More than 16 percent of Muni drivers were at fault in at least one accident last year, and a handful of them were in three avoidable collisions in 2010 alone.
But of the 348 drivers who were in preventable collisions in 2010, only seven might be fired.
Those who remain employed have to make sure to avoid being at fault in another accident within 12 months, after which their records will be cleared.
When a transit vehicle is involved in a collision — whether a major accident with injuries or simply a nicked mirror — San Francisco Municipal Transportation Agency safety officials respond to the scene and determine if the incident was avoidable, meaning whether or not the driver was at fault.
In 2010, there were 1,399 collisions, 379 of which were deemed avoidable, according to information provided to The San Francisco Examiner in response to a public records request. Four drivers had three preventable collisions last year, 23 had two and 321 had one.
When a collision is determined to be avoidable, the driver is counseled about the error, trained and given a written warning, according to Paul Rose, a spokesman for the SFMTA, which operates Muni. Depending on how serious the accident was, the driver might be suspended for two days or 10 days, or get fired.
But Rose said operators’ records are cleared after 12 months, meaning some drivers could be responsible for minor accidents every year without more than a written warning. He said past major accidents can be taken into consideration if suspension or dismissal is being considered.
Rose said the figures show most drivers are safe behind the wheel.
“Ninety-nine percent have either zero or only one preventable collision, and that’s saying that the vast majority of our operators are exceptional at what they do,” he said.
It is the unsafe drivers who worry Muni rider Sima Kavary, a San Francisco resident who has no car and depends on Muni for transportation most days.
“Some drivers are just crazy — they stop hard, they jerk [the bus],” she said. “There have been some drivers where it’s like, ‘Hmm, you should not be driving a bus.’”
Regular Muni rider Renee Woods, whose partner is a bus driver, said a handful of drivers are responsible for most of the accidents.
“Those are the ones that need to be fired. They give the rest a bad name, because there’s real good drivers out there, too,” Woods said. “Drivers go through a lot, too — I’ve been on a bus and seen people walk right out in front of a bus. People sometimes just don’t look.”
Walter Scott III, the secretary of Transport Workers Union Local 250A, said the Muni accident rate is due in part to the tough conditions under which the operators drive.

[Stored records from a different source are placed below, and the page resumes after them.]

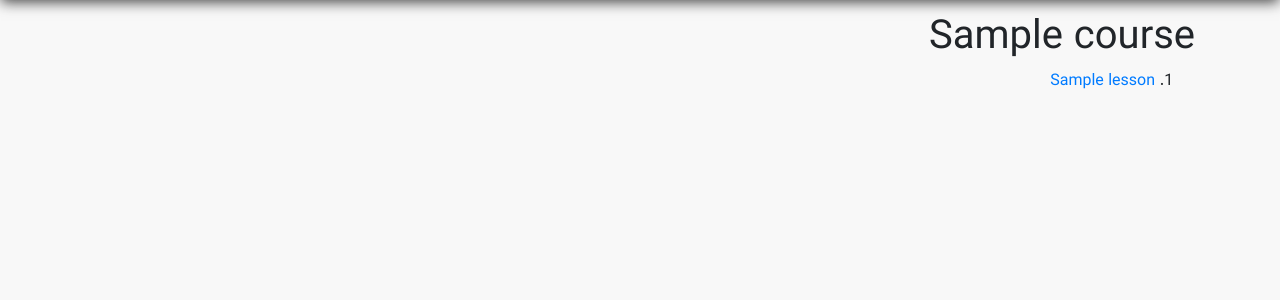
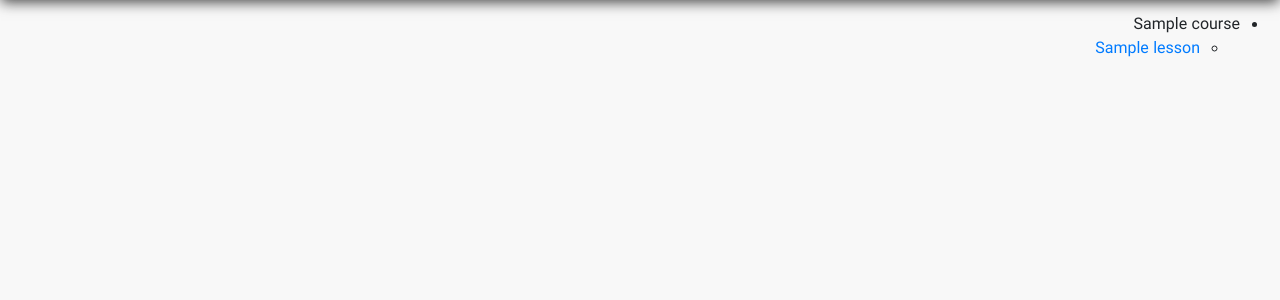
Before and after one commit to shaazzz/mavak-site, a Django app: a page that uses course/templates/course/course.html in a window 1280 px wide. Shown: the part 56-356 px from the top of the page. Run offline with Django 3.2, Linux system fonts and the light colour scheme; tables that the repository leaves empty hold one stand-in row (values such as "Sample post"); some libraries are stand-ins or nearby versions.

Commit message:
add all courses page

```diff
--- a/course/templates/course/course.html
+++ b/course/templates/course/course.html
@@ -2,15 +2,20 @@
 
 {% block content %}
 
-<div class="container">
-    <h1>{{ title }}</h1>
-    <ol>
-        {% for l in lessons %}
-        <li>
-            <a href="{{l.name}}">{{l.title}}</a>
+{% load static %}
+<link href="{% static 'main/profile.css' %}" rel="stylesheet">
+
+<div class="box">
+    <ul class="directory-list">
+        <li class="folder">{{ title }}
+            <ul>
+                {% for l in lessons %}
+                <li>
+                    <a href="{{l.name}}">{{l.title}}</a>
+                </li>
+                {% endfor %}
+            </ul>
         </li>
-        {% endfor %}
-    </ol>
+    </ul>
 </div>
-
 {% endblock %}
--- a/course/urls.py
+++ b/course/urls.py
@@ -4,6 +4,7 @@ from . import views
 
 app_name = 'course'
 urlpatterns = [
+  path('', views.allCoursesView, name='allCoursesView'),
   path('<name>/', views.courseView, name='courseView'),
   path('<name>/<lesson>/', views.lessonView, name='lessonView'),
 ]
--- a/course/views.py
+++ b/course/views.py
@@ -28,3 +28,10 @@ def lessonView(req, name, lesson):
         'prev': prev,
         'comment': json_of_root('/courses/' + name + '/' + lesson, req.user),
     })
+
+
+def allCoursesView(req):
+    cs = Course.objects.all()
+    return render(req, "course/all_courses.html", {
+        'courses': cs,
+    })
```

“It’s still good considering we carry 700,000 people,” Scott said. “People might say, ‘Well, I drive every day and I don’t get in accidents.’ But you’re not stopping and going, and picking people up and operating a 40-foot vehicle.”